◆ Task instructions ◆
Report all lines of the data below that hold the word "analyst".

◆ Supplied entries ◆
Start of Block

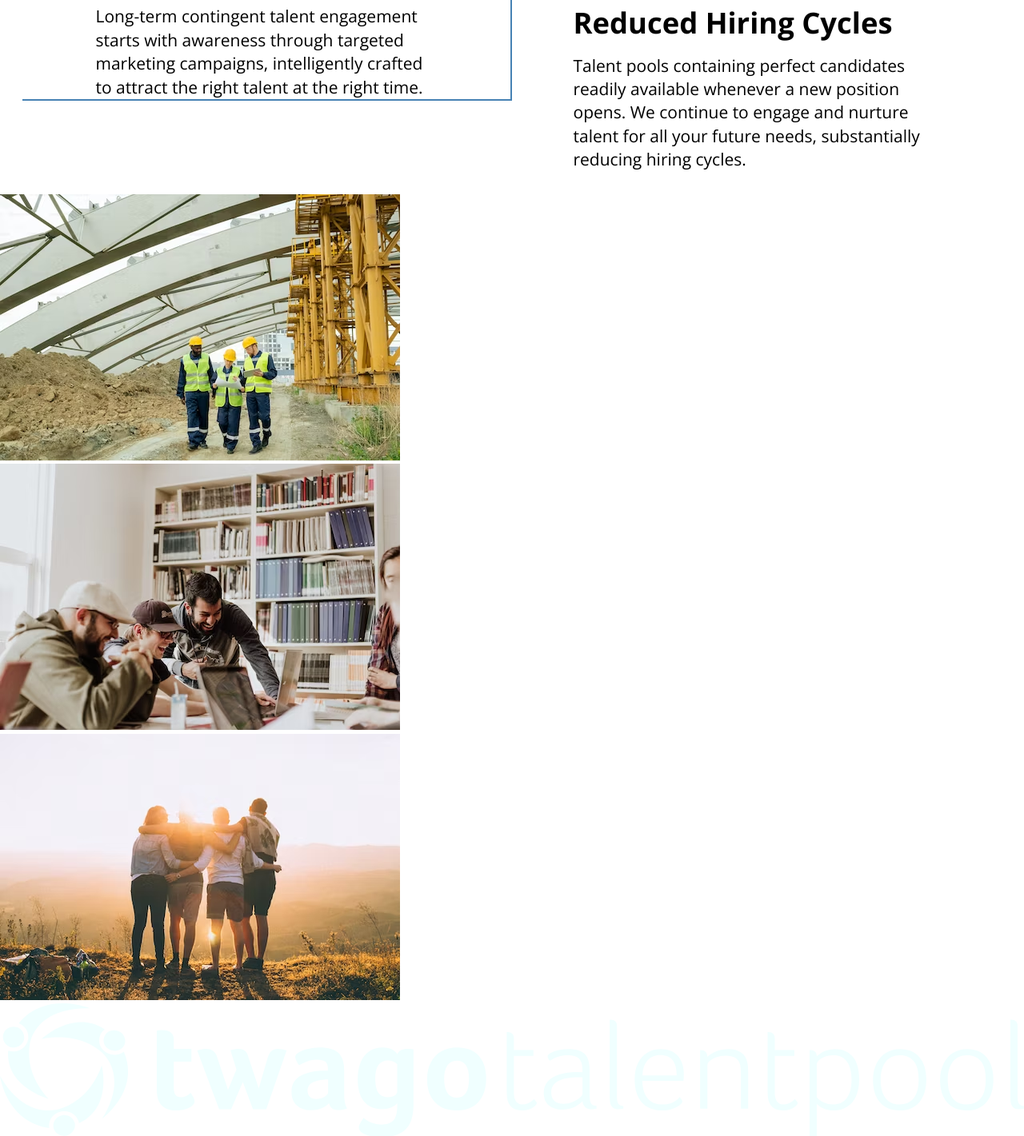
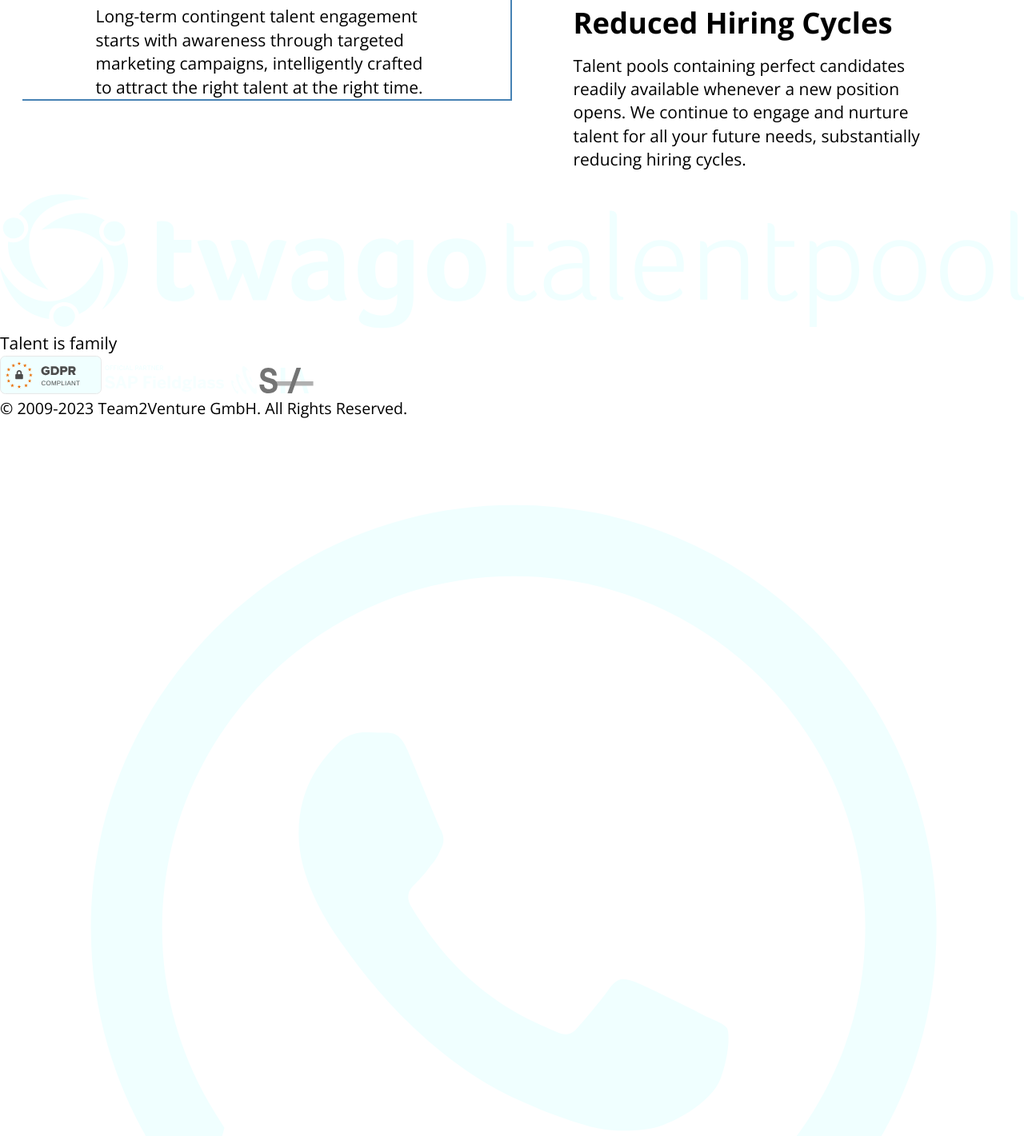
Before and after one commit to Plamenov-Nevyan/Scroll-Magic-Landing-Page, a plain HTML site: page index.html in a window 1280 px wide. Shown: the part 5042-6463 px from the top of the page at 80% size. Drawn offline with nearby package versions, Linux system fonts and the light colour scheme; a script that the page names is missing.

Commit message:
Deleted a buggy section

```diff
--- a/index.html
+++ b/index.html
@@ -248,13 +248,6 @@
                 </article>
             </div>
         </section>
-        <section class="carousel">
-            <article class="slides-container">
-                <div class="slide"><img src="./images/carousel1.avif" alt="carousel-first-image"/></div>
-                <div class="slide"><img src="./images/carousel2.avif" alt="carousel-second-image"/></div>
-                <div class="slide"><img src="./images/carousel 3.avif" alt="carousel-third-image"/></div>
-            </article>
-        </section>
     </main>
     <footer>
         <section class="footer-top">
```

End of Block
Start of Block

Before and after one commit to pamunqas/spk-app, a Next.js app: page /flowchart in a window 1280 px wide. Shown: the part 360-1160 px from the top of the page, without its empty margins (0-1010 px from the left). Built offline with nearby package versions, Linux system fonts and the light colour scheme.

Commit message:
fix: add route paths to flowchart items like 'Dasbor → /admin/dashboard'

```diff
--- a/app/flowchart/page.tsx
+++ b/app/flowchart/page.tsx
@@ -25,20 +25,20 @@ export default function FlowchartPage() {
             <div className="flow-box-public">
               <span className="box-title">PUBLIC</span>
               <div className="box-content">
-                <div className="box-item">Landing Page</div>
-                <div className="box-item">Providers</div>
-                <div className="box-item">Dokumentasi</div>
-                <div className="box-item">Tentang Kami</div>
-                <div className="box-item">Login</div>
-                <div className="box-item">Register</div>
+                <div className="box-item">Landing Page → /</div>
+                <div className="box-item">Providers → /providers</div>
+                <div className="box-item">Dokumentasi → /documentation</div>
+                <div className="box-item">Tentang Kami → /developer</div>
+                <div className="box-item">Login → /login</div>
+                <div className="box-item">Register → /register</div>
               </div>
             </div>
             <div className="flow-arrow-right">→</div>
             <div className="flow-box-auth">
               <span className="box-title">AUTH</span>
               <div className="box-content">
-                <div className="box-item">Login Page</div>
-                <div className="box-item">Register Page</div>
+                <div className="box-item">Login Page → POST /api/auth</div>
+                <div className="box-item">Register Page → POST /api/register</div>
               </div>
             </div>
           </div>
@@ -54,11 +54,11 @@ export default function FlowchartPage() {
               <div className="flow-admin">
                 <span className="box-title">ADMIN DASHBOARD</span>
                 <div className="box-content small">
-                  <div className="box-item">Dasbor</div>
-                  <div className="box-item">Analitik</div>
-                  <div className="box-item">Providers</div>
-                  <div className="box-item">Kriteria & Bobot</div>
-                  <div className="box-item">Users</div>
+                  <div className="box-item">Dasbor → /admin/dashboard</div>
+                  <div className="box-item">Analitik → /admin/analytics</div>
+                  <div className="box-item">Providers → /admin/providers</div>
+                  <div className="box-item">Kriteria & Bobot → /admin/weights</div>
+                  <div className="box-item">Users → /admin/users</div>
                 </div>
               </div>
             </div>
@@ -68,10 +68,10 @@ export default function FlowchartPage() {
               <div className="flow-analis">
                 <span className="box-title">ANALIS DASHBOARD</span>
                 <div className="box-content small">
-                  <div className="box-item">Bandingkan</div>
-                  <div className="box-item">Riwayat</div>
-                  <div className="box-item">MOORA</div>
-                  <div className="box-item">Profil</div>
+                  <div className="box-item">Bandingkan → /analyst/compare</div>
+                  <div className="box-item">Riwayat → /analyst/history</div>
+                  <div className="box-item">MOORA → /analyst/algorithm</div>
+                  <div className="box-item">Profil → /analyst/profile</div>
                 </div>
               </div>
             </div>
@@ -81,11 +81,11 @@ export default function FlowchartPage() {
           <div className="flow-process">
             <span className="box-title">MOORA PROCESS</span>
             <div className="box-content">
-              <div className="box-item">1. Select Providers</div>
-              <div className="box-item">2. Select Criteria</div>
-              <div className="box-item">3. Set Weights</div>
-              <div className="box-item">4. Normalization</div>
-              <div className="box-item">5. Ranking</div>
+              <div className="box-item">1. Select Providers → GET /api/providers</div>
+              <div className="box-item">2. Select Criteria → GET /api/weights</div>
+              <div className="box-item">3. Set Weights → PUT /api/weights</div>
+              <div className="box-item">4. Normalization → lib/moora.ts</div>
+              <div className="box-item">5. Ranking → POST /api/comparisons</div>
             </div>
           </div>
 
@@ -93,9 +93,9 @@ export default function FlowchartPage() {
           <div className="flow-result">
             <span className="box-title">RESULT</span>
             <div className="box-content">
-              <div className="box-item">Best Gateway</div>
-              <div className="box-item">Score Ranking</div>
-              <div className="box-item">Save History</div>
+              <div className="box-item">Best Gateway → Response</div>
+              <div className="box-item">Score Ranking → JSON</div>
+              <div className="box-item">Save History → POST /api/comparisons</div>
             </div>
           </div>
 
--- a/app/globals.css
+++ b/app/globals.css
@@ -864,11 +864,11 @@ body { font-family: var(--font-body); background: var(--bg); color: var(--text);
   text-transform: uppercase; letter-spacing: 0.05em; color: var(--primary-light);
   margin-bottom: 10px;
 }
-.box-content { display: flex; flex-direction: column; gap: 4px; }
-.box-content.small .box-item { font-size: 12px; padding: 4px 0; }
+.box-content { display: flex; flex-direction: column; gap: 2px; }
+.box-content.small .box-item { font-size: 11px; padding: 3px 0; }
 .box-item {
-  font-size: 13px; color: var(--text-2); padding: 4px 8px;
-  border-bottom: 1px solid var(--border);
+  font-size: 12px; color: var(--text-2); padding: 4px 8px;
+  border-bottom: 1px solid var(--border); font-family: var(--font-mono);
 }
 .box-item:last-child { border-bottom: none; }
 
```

End of Block

◆ Exercise answer ◆
+                  <div className="box-item">Bandingkan → /analyst/compare</div>
+                  <div className="box-item">Riwayat → /analyst/history</div>
+                  <div className="box-item">MOORA → /analyst/algorithm</div>
+                  <div className="box-item">Profil → /analyst/profile</div>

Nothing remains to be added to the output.